Task to complete.
Repeat the listing below verbatim, without its images.

Supplied entries.
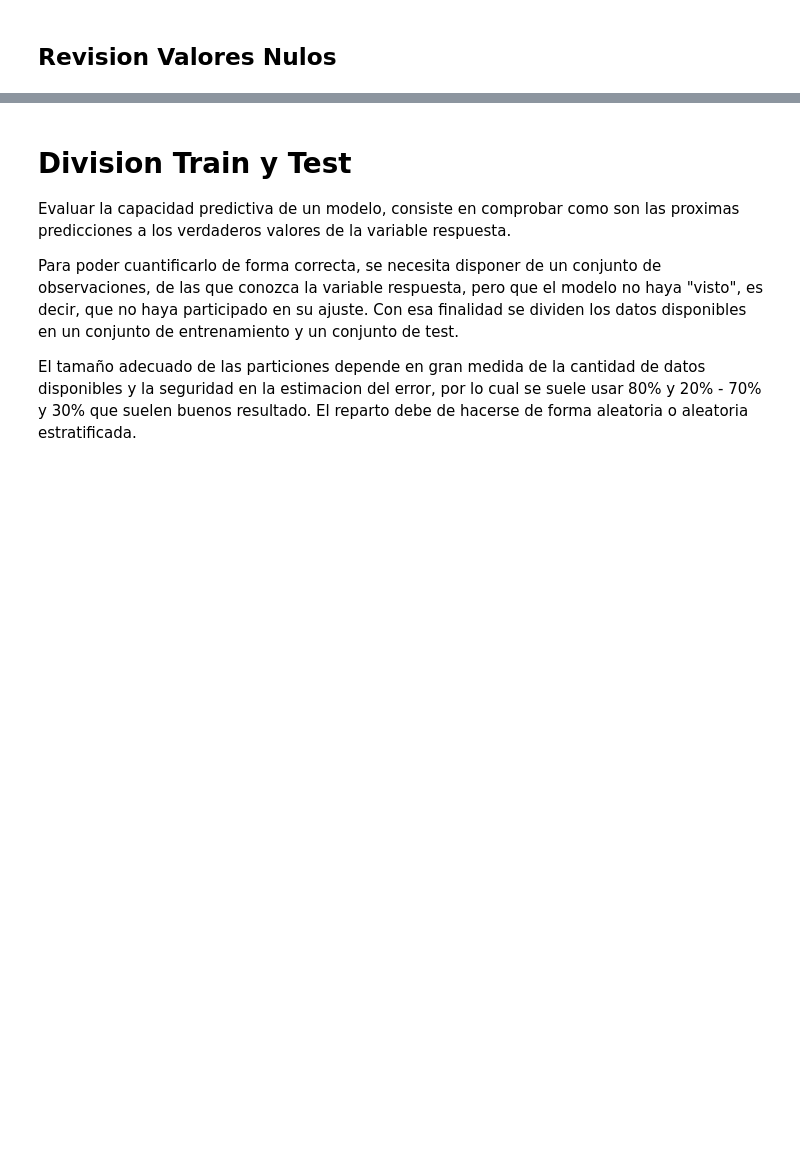
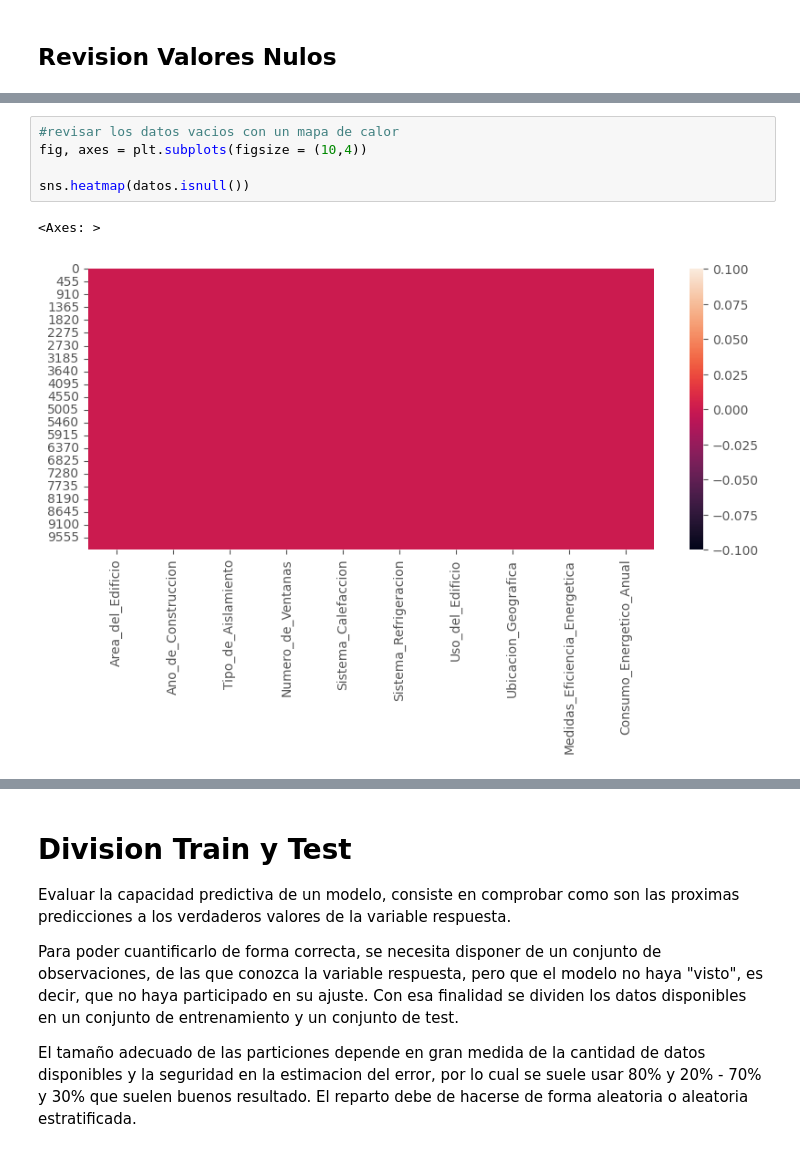
Before and after one commit to AngelTroncoso/Growpbi_ML, a Jupyter notebook: Mi_Primer_Modelo_ML.ipynb, the cells around one changed output, grey strips where cells are left out. Drawn from its saved outputs; the diff is of its cells as text; blank space fills up the shorter version.

```diff
--- a/Mi_Primer_Modelo_ML.ipynb
+++ b/Mi_Primer_Modelo_ML.ipynb
@@ -77,0 +252,8 @@ Antes de entrenar un modelo predictivo, o inclusive antes de realizar cualquier
+# %%
+#revisar los datos vacios con un mapa de calor
+fig, axes = plt.subplots(figsize = (10,4))
+
+sns.heatmap(datos.isnull())
+# %% [output]
+<Axes: >
+[figure, added]
```
Also changed, not shown: parts of 10 cells of this notebook.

Worked solution.
Before and after one commit to AngelTroncoso/Growpbi_ML, a Jupyter notebook: Mi_Primer_Modelo_ML.ipynb, the cells around one changed output, grey strips where cells are left out. Drawn from its saved outputs; the diff is of its cells as text; blank space fills up the shorter version.

```diff
--- a/Mi_Primer_Modelo_ML.ipynb
+++ b/Mi_Primer_Modelo_ML.ipynb
@@ -77,0 +252,8 @@ Antes de entrenar un modelo predictivo, o inclusive antes de realizar cualquier
+# %%
+#revisar los datos vacios con un mapa de calor
+fig, axes = plt.subplots(figsize = (10,4))
+
+sns.heatmap(datos.isnull())
+# %% [output]
+<Axes: >
+[figure, added]
```
Also changed, not shown: parts of 10 cells of this notebook.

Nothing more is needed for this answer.